# Task brief:
Locate the string "Also" in the records below. Copy every line where it occurs.

# Recorded information:
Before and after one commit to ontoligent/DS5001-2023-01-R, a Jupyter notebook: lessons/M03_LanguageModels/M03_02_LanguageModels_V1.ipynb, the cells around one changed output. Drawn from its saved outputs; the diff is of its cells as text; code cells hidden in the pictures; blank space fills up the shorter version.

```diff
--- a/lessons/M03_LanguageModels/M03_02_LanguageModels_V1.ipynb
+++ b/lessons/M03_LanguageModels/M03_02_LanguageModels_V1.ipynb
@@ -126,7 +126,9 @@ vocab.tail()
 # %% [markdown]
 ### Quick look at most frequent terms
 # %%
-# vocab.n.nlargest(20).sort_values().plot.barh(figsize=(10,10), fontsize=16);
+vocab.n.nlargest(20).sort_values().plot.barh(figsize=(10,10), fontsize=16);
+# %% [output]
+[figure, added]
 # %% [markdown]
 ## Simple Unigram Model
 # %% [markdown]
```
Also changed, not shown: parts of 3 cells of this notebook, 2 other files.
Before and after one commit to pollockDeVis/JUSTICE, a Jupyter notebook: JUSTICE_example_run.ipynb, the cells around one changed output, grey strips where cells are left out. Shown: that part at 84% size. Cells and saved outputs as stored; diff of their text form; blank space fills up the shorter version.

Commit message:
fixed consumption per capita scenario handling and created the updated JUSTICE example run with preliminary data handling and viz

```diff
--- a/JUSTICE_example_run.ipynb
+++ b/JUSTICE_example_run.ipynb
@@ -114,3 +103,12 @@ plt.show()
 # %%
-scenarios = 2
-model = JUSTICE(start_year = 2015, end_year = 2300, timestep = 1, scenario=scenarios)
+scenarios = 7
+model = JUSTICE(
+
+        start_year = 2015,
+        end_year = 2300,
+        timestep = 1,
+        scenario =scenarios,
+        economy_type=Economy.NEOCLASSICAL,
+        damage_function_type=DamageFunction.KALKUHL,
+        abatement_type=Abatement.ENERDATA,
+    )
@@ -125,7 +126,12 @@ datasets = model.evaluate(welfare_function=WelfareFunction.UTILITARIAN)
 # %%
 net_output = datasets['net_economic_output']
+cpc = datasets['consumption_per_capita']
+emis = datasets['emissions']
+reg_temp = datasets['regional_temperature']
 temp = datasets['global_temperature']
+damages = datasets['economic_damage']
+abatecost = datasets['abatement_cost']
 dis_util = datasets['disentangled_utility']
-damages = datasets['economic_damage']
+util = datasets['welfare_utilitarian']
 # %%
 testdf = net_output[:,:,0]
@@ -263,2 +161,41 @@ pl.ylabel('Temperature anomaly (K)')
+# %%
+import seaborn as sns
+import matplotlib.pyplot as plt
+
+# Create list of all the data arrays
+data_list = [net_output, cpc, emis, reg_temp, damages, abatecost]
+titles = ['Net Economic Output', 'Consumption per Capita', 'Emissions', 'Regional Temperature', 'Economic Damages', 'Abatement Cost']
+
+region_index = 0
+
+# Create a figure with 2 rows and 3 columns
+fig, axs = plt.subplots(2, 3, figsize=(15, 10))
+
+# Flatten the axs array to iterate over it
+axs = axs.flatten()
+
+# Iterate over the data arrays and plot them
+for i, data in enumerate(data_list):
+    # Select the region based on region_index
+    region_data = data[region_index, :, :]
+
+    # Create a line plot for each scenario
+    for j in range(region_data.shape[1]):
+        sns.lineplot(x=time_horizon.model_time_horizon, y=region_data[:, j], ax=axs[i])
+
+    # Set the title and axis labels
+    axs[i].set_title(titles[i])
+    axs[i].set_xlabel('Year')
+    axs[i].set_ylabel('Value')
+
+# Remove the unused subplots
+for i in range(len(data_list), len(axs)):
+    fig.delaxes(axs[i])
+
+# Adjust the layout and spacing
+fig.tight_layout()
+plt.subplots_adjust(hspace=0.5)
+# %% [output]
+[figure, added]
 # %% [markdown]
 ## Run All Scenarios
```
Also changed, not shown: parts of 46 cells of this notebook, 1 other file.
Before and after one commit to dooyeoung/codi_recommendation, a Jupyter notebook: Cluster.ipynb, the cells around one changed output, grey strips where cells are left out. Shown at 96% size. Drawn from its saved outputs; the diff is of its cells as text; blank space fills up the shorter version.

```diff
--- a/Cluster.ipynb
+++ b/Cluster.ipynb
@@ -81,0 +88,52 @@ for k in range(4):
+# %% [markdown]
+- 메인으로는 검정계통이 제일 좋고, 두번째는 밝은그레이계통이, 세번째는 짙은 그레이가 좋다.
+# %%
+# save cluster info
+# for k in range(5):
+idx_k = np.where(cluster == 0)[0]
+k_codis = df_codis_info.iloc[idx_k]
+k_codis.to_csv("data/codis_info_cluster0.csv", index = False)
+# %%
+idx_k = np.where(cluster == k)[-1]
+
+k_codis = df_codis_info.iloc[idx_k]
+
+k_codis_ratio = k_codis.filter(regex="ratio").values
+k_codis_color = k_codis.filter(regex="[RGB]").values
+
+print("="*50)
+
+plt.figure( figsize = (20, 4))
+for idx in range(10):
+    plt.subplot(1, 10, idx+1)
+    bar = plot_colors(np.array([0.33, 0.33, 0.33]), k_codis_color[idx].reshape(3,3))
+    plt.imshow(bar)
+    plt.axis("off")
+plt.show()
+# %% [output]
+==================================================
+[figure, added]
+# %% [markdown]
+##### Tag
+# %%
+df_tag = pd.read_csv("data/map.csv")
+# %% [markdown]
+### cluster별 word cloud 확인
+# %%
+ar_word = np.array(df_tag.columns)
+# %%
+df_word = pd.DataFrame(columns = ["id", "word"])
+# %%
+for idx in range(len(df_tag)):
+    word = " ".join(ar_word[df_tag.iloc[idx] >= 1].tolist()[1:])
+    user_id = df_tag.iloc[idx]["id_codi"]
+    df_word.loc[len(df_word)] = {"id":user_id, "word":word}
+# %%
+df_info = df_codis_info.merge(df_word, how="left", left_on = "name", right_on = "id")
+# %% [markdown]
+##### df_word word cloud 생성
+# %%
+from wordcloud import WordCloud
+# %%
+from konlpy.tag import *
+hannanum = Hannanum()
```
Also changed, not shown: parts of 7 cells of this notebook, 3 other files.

# Task result:
Also changed, not shown: parts of 3 cells of this notebook, 2 other files.
Also changed, not shown: parts of 46 cells of this notebook, 1 other file.
Also changed, not shown: parts of 7 cells of this notebook, 3 other files.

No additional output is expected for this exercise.